An employee at Village Bagels said he first spotted the weather-worn wooden shack in late December in the back lot of the Post Road East shopping center that is also home to Home Goods and Walgreens.
But it was gone by last Friday, he said, just days after Hunter King, who owns the former concession stand that stood for years at Fairfield's Southport Beach, apparently moved it once again to another location.
Since last summer, the stand has been hauled to several properties here and in Fairfield -- usually without the permission of the property owner -- and then been forced to move to yet another site.
In the process, King has been cited several times by police for abandoning a motor vehicle -- the stand sits atop a flat-bed trailer -- and has also been issued infractions for simple trespassing.
The most recent charges were filed by Westport police came in late December when it was determined that King didn't have permission to put the shack behind the stores located at 1800 Post Road East.
"The trailer and shack have been known to this department for several months due to numerous complaints," states the police report, dated Dec. 29.
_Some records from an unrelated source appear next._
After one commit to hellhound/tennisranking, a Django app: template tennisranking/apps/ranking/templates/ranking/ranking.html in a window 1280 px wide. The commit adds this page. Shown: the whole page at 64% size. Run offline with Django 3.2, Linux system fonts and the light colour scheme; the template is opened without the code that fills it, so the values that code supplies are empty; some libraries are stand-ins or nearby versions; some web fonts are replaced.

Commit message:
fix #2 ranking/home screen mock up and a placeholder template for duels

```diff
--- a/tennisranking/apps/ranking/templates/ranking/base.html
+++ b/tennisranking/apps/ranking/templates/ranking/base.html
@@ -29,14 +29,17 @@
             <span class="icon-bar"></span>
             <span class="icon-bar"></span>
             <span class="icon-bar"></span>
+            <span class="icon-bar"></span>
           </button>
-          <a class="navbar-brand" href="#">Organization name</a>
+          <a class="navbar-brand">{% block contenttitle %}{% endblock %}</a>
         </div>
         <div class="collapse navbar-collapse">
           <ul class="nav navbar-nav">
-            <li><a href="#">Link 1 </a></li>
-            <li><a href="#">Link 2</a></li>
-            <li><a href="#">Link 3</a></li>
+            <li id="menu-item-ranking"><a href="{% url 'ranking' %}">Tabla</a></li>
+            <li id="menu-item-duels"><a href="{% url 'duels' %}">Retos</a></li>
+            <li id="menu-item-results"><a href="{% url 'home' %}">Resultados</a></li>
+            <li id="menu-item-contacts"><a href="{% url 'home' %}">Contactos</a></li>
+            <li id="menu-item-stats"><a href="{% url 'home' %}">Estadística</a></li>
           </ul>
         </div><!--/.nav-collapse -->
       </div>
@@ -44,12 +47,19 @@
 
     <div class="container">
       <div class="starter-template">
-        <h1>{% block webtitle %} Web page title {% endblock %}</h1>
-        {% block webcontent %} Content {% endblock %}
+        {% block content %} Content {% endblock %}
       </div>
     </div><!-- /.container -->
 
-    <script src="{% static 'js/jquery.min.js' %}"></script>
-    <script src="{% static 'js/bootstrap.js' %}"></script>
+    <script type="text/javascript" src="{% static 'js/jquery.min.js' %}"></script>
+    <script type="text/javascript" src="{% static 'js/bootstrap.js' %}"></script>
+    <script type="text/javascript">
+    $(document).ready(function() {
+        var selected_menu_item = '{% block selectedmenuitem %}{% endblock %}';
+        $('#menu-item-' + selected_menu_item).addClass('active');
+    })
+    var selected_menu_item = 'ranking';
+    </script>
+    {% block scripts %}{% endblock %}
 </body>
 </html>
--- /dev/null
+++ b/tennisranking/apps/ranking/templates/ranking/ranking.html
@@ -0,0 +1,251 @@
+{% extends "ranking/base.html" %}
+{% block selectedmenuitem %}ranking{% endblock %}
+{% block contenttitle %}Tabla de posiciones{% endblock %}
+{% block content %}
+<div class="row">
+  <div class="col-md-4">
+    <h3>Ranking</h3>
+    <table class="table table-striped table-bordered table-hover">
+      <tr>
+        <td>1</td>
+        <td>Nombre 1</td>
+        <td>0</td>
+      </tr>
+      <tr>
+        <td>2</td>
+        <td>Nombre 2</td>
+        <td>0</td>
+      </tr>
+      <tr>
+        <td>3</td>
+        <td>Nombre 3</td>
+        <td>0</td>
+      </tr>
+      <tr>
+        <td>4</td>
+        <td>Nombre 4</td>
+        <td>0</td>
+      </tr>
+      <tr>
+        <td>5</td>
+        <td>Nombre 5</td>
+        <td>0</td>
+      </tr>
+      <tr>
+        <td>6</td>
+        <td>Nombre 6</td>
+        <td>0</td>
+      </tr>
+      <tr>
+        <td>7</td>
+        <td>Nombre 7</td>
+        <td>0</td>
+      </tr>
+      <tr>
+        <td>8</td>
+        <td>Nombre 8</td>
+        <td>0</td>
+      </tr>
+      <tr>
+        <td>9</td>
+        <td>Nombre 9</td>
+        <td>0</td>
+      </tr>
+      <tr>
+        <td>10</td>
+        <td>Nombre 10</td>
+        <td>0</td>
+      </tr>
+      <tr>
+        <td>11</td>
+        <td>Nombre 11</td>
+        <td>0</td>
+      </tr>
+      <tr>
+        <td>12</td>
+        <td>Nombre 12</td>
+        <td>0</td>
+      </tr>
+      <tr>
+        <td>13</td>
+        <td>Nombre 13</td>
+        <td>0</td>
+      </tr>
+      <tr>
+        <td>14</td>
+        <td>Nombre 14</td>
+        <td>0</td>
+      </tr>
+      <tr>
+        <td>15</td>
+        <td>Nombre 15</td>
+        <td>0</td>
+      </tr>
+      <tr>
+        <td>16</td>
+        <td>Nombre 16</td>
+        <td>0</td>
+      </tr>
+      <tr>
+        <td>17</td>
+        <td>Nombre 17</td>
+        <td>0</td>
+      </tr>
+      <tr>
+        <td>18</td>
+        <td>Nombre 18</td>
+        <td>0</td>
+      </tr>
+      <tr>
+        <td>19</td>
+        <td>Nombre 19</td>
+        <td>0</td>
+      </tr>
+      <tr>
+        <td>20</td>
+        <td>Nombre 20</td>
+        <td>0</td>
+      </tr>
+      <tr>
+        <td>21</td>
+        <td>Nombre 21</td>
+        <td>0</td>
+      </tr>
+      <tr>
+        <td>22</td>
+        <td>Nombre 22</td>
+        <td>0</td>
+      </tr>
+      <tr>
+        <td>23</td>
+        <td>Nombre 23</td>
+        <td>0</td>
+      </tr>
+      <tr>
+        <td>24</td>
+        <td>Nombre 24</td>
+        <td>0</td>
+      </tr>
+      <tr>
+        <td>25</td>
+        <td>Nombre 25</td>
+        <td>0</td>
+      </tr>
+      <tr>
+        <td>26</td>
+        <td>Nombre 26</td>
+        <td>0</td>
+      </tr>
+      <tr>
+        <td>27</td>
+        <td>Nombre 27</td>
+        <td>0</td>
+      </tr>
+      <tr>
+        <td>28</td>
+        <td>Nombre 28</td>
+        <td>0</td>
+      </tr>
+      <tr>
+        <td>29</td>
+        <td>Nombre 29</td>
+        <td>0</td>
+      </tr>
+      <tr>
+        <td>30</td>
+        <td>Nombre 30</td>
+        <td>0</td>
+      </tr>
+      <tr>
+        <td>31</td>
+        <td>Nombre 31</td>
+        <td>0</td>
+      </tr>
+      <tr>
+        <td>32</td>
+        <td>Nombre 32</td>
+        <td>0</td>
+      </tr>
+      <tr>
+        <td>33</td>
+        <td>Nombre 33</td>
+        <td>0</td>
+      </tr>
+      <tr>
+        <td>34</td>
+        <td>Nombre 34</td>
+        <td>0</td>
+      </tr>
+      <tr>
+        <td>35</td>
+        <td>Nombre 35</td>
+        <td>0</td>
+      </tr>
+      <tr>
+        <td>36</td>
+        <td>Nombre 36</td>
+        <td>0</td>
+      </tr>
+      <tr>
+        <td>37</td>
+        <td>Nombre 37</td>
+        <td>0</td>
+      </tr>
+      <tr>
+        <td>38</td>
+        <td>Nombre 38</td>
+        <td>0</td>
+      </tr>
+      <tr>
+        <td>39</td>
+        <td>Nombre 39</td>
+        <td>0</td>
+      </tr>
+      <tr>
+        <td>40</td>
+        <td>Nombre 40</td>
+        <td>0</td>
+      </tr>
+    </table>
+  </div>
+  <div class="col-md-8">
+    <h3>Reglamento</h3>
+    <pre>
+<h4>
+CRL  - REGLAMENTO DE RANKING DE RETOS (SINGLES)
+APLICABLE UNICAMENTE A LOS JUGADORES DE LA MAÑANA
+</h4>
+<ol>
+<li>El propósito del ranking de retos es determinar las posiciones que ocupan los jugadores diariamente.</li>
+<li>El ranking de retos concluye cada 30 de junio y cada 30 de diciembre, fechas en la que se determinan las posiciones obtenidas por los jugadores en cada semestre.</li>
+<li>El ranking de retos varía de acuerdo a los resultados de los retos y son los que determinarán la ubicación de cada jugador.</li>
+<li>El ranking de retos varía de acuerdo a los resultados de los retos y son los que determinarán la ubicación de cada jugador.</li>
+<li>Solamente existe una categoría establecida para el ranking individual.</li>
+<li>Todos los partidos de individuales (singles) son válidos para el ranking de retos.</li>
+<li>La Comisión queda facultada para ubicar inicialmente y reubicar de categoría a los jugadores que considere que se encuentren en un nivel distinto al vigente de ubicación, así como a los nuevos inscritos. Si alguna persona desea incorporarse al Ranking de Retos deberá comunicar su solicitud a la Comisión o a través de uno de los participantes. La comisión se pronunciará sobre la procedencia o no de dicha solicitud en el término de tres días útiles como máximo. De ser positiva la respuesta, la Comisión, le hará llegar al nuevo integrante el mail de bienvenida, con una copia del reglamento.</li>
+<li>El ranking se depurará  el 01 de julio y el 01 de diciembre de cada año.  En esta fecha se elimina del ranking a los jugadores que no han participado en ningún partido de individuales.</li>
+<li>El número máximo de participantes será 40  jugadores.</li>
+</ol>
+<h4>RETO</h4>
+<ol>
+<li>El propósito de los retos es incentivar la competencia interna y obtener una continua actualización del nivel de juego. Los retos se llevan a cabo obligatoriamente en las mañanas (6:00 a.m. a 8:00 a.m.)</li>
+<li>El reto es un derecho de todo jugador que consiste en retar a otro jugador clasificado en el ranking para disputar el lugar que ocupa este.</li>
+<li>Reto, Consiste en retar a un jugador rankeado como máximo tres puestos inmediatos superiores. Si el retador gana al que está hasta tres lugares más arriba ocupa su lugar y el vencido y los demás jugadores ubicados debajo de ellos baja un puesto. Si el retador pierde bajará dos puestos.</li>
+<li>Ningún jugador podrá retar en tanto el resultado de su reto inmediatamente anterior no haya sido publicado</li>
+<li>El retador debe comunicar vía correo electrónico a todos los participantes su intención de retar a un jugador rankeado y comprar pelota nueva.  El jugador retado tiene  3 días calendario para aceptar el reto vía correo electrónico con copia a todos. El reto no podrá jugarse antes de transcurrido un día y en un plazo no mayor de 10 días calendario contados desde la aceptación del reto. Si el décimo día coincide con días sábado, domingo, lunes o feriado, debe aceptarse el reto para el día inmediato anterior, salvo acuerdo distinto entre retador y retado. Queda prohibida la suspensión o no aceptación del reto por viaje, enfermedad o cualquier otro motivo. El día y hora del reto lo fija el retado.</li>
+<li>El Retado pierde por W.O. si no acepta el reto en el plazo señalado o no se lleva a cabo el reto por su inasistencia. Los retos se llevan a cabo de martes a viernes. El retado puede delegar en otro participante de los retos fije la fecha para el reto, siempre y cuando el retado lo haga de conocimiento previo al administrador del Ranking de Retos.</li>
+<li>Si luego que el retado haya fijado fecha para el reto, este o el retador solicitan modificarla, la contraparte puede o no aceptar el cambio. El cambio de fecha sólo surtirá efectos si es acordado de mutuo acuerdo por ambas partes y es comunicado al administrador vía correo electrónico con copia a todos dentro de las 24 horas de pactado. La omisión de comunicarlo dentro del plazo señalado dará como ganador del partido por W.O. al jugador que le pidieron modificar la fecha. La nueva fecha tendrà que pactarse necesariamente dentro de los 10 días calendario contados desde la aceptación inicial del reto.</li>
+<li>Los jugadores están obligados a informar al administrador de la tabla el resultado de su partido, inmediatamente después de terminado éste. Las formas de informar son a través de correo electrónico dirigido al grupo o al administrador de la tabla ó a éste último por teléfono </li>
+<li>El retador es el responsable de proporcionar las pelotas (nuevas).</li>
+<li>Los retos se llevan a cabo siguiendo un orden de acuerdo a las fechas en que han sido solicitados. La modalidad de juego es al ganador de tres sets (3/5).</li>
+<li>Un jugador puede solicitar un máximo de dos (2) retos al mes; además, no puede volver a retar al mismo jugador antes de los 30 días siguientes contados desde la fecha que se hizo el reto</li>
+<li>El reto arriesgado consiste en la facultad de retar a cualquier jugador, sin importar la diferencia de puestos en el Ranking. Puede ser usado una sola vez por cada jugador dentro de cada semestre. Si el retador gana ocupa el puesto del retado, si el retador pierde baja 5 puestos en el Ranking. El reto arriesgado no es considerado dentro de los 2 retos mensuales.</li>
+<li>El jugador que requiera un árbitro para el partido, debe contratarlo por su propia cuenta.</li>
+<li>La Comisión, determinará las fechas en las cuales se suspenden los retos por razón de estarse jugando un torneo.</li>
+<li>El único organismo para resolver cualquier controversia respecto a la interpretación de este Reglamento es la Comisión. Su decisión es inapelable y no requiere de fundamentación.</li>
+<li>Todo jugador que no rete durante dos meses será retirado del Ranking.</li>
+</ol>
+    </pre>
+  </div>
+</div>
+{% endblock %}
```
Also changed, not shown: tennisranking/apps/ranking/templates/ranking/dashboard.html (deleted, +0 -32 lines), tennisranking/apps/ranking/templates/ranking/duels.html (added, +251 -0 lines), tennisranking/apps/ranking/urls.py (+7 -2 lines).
It said the shack had also been left "on town property for [an] extended amount of time without permission" by King, resulting in King being cited for abandoning a motor vehicle.
Before that, police said, King had deposited the shack behind a business, Rogers Septic Tanks, on Post Road East without permission from the owner. It said not only had it been stored there "for an extended period of time against the will of the owner," it also hampered the company's snow removal efforts after a storm.
In that matter, King was cited for simple trespass and two counts of abandoning a motor vehicle.
Most recently, police contacted the company run by the shopping center owner and spoke with a company representative, Annie Raab.
She said that King had tried to contact the owner to ask for permission to leave the shack behind the Post Road East buildings.
Raab, who could not be reached for comment Friday, told police the owner didn't want the shack on the property.
Police then contacted King at his business, the Red Hen restaurant at the Westport Inn, about the complaint.
King "acknowledged that he did not have permission" to leave the shack and trailer he uses to transport it at either location -- the septic tank business and the shopping center -- according to the police report..
"He said he was currently in the process of moving" the concession shack to a location in Weston, the report states.
King could not be reached Friday for comment, but it was not immediately known he has moved the shack now.
The wooden concession stand, which was washed from its Southport Beach site by the surge from Superstorm Sandy in October 2012, has been at the center of a months-long, controversial odyssey. King has been struggling to find a spot for the shack while he tried to work out a deal with Fairfield officials to bring the stand back to Southport Beach.
King purchased the stand from the town of Fairfield for $450 and had hoped to repair it and bring it up to Federal Emergency Management Agency standards for temporary buildings and then use it as a mobile concession at Southport Beach this coming season. But Fairfield officials have vowed that will never happen.
Officials have issued a request for proposals from vendor candidates to offer mobile concession services at Southport and Sasco beaches, and one of the criterion is that the be brought to and from the beach each day.
When Fairfield rejected King's pleas to let him keep the concession stand at Southport Beach, and issued a demolition order for the structure in June, King's search for a permanent home for the stand began.
And, it appears, that quest continues.